• **DIRECTIONS FOR THIS TASK**: If a line in the data has the string "prime", please show it.

..........

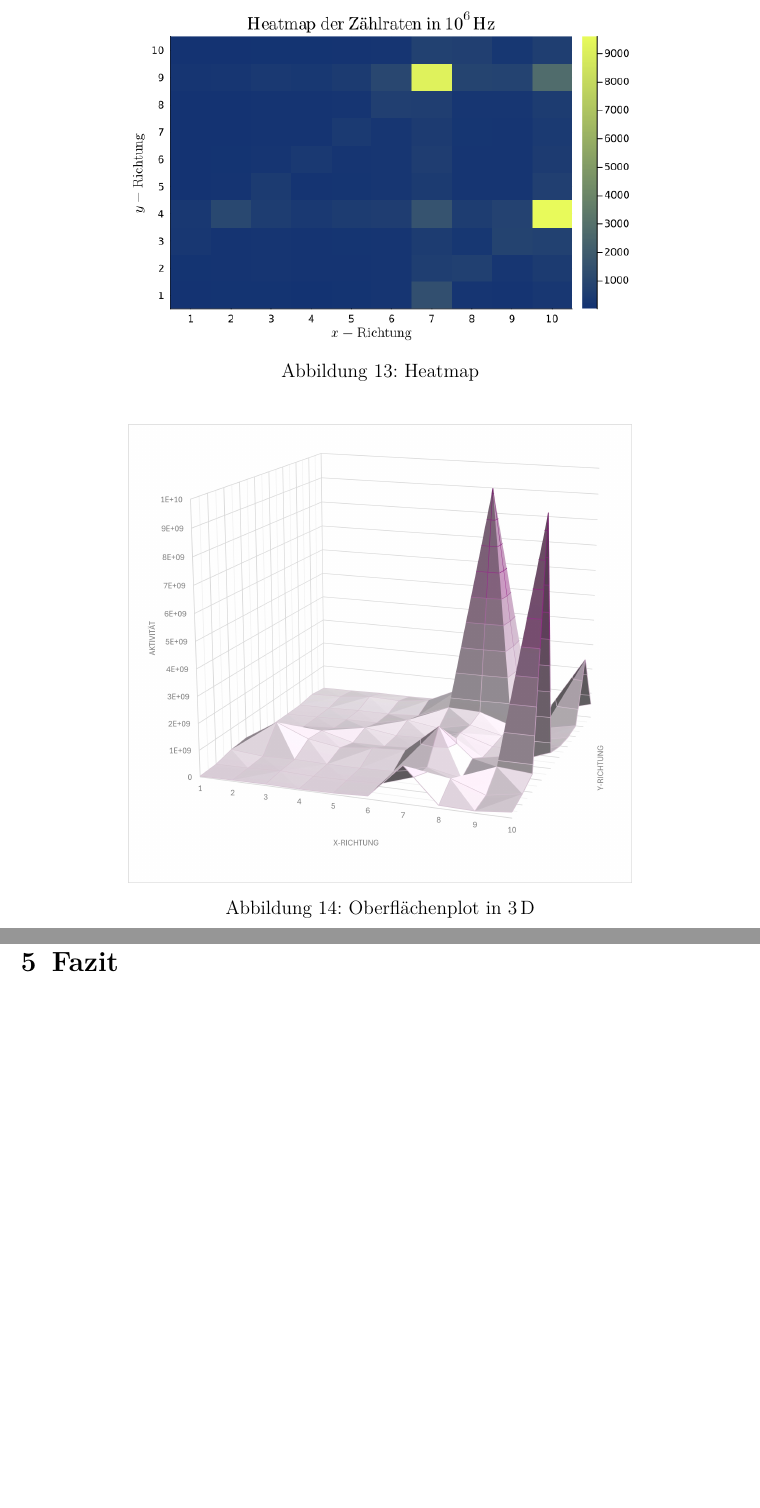
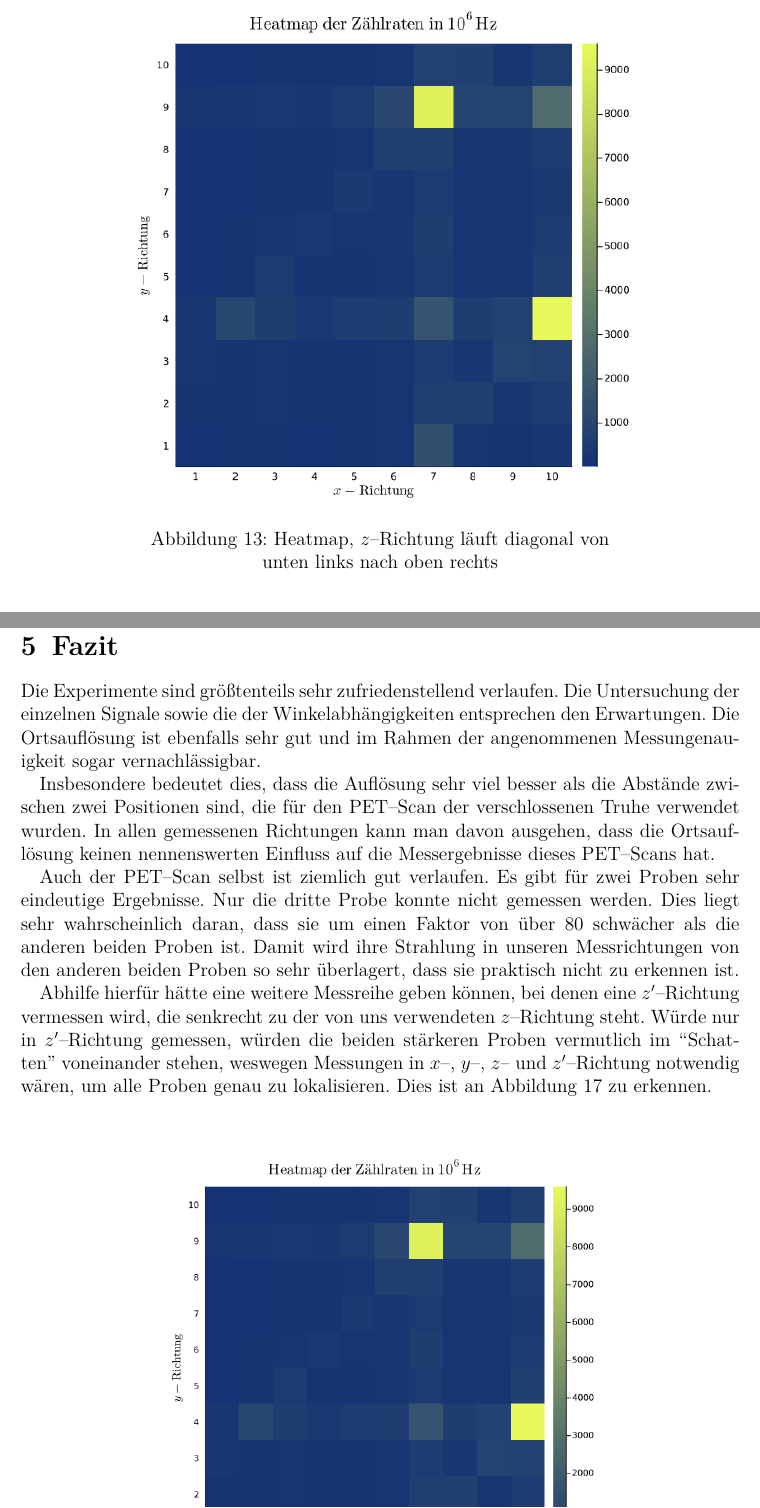
Before and after one commit to ofilla/physik-praktikum-b, a LaTeX document (B3.4/B3.4.tex): two parts of pages 30 and 35 of 37, joined at a grey line, cut at the place of the change, the shorter picture padded with empty space. Compiled offline with pdfLaTeX.

Commit message:
B3.4: Fazit

```diff
--- a/B3.4/B3.4.tex
+++ b/B3.4/B3.4.tex
@@ -683,7 +683,7 @@ Aus diesen Werten lässt sich schließen, dass mindestens zwei starke Quellen po
 	\centering
 	\begin{minipage}[t]{0.7\textwidth}
 		\includegraphics[width=\textwidth]{../media/B3.4/heatmap.png}
-		\caption{Heatmap}
+		\caption{Heatmap, $z$--Richtung läuft diagonal von unten links nach oben rechts}
 		\label{abb:PET heatmap}
 	\end{minipage}
 
@@ -895,3 +895,10 @@ Weiterhin ist die Zählrate bei dieser Messung für alle Winkel deutlich kleiner
 \clearpage
 \hypertarget{fazit}{%
 \section{Fazit}\label{fazit}}
+Die Experimente sind größtenteils sehr zufriedenstellend verlaufen. Die Untersuchung der einzelnen Signale sowie die der Winkelabhängigkeiten entsprechen den Erwartungen. Die Ortsauflösung ist ebenfalls sehr gut und im Rahmen der angenommenen Messungenauigkeit sogar vernachlässigbar.
+
+Insbesondere bedeutet dies, dass die Auflösung sehr viel besser als die Abstände zwischen zwei Positionen sind, die für den PET--Scan der verschlossenen Truhe verwendet wurden. In allen gemessenen Richtungen kann man davon ausgehen, dass die Ortsauflösung keinen nennenswerten Einfluss auf die Messergebnisse dieses PET--Scans hat.
+
+Auch der PET--Scan selbst ist ziemlich gut verlaufen. Es gibt für zwei Proben sehr eindeutige Ergebnisse. Nur die dritte Probe konnte nicht gemessen werden. Dies liegt sehr wahrscheinlich daran, dass sie um einen Faktor von über $80$ schwächer als die anderen beiden Proben ist. Damit wird ihre Strahlung in unseren Messrichtungen von den anderen beiden Proben so sehr überlagert, dass sie praktisch nicht zu erkennen ist.
+
+Abhilfe hierfür hätte eine weitere Messreihe geben können, bei denen eine $z^\prime$--Richtung vermessen wird, die senkrecht zu der von uns verwendeten $z$--Richtung steht. Würde nur in $z^\prime$--Richtung gemessen, würden die beiden stärkeren Proben vermutlich im ``Schatten'' voneinander stehen, weswegen Messungen in $x$--, $y$--, $z$-- und $z^\prime$--Richtung notwendig wären, um alle Proben genau zu lokalisieren. Dies ist an Abbildung \ref{abb:heatmap} zu erkennen.
@@ -898,3 +910,7 @@ Weiterhin ist die Zählrate bei dieser Messung für alle Winkel deutlich kleiner
+	\caption{$z$--Richtung läuft diagonal von unten links nach oben rechts, \\
+		$z^\prime$--Richtung liefe diagonal von oben links nach unten rechts}
+	\label{abb:heatmap}
+\end{figure}
 
 \clearpage
 \hypertarget{literatur}{%
```
Also changed, not shown: B3.4/B3.4.pdf, B3.4/data/Schatztruhe.pdf, media/B3.4/heatmap.png, media/B3.4/heatmap.svg, B3.4/B3.4.tex (5 more changed lines), 1 other file.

..........

• **SOLVED PROBLEM**:
+Abhilfe hierfür hätte eine weitere Messreihe geben können, bei denen eine $z^\prime$--Richtung vermessen wird, die senkrecht zu der von uns verwendeten $z$--Richtung steht. Würde nur in $z^\prime$--Richtung gemessen, würden die beiden stärkeren Proben vermutlich im ``Schatten'' voneinander stehen, weswegen Messungen in $x$--, $y$--, $z$-- und $z^\prime$--Richtung notwendig wären, um alle Proben genau zu lokalisieren. Dies ist an Abbildung \ref{abb:heatmap} zu erkennen.
+		$z^\prime$--Richtung liefe diagonal von oben links nach unten rechts}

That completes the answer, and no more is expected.